DATA PROVIDED Block Start

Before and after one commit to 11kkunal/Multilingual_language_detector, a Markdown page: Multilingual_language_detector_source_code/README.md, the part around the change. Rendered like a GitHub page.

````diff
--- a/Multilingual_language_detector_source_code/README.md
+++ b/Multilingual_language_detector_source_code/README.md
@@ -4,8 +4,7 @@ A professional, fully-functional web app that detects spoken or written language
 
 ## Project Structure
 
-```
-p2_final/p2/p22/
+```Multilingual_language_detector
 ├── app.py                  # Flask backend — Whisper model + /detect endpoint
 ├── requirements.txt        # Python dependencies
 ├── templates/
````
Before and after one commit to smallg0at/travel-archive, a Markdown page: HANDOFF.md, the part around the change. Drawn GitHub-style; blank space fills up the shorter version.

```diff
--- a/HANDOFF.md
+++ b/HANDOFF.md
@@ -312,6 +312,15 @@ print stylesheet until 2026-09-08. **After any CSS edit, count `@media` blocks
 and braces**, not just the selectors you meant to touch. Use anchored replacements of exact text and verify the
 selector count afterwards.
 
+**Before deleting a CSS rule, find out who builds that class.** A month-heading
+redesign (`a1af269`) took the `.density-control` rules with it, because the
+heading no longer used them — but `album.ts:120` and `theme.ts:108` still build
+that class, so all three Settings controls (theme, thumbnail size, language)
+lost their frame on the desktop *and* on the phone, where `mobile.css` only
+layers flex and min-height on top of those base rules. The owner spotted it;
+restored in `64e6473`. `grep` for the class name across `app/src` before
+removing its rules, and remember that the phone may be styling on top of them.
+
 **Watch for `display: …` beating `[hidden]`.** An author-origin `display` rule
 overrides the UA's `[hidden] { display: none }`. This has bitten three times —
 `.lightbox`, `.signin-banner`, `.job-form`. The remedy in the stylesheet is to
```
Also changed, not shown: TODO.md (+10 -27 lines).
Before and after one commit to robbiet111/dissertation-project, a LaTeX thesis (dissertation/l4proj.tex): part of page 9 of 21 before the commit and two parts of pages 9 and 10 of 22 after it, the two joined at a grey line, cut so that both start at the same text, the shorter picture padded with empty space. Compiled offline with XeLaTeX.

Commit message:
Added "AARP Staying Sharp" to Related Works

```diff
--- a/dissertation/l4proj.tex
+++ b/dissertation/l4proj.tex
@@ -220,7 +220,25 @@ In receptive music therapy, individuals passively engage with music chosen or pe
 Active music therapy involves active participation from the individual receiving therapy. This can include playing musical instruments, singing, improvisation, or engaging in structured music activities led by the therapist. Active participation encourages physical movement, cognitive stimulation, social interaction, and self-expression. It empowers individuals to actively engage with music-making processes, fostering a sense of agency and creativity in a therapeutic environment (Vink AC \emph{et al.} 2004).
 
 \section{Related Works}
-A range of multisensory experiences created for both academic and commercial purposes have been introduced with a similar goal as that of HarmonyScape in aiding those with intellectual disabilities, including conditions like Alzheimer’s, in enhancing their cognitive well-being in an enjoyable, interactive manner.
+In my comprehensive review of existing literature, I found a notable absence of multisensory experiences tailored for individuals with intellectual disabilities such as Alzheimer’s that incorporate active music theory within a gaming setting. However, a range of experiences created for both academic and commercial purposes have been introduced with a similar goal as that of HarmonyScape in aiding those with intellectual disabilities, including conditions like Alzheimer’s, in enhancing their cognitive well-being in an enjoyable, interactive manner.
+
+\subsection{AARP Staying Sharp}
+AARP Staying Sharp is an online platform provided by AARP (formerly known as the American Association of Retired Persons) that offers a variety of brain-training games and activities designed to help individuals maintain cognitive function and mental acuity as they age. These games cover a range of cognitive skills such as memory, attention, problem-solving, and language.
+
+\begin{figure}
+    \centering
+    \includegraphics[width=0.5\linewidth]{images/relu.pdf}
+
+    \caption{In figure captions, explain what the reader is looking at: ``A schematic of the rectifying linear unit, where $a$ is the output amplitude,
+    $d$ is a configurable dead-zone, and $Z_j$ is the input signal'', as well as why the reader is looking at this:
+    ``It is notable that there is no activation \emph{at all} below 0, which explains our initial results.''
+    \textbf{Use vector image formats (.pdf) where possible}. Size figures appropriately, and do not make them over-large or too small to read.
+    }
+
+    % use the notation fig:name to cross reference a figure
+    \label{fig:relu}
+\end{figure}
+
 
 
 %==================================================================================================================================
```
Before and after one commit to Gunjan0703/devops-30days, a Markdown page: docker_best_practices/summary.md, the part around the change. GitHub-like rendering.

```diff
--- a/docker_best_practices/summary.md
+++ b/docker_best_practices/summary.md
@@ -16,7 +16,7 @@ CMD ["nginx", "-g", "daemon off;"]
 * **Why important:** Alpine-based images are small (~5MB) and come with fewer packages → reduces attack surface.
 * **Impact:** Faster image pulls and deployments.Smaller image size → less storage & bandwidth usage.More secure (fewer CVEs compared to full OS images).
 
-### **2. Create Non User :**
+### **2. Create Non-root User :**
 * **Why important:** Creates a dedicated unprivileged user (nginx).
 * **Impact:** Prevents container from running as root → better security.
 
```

DATA PROVIDED Block End

TASK INSTRUCTIONS: All lines from the one with "Before and after one commit to Gunjan0703/devops-30days, a" onward to the end of the records above should be repeated exactly, and only those lines.

SOLUTION TO THE PROBLEM:
Before and after one commit to Gunjan0703/devops-30days, a Markdown page: docker_best_practices/summary.md, the part around the change. GitHub-like rendering.

```diff
--- a/docker_best_practices/summary.md
+++ b/docker_best_practices/summary.md
@@ -16,7 +16,7 @@ CMD ["nginx", "-g", "daemon off;"]
 * **Why important:** Alpine-based images are small (~5MB) and come with fewer packages → reduces attack surface.
 * **Impact:** Faster image pulls and deployments.Smaller image size → less storage & bandwidth usage.More secure (fewer CVEs compared to full OS images).
 
-### **2. Create Non User :**
+### **2. Create Non-root User :**
 * **Why important:** Creates a dedicated unprivileged user (nginx).
 * **Impact:** Prevents container from running as root → better security.
 
```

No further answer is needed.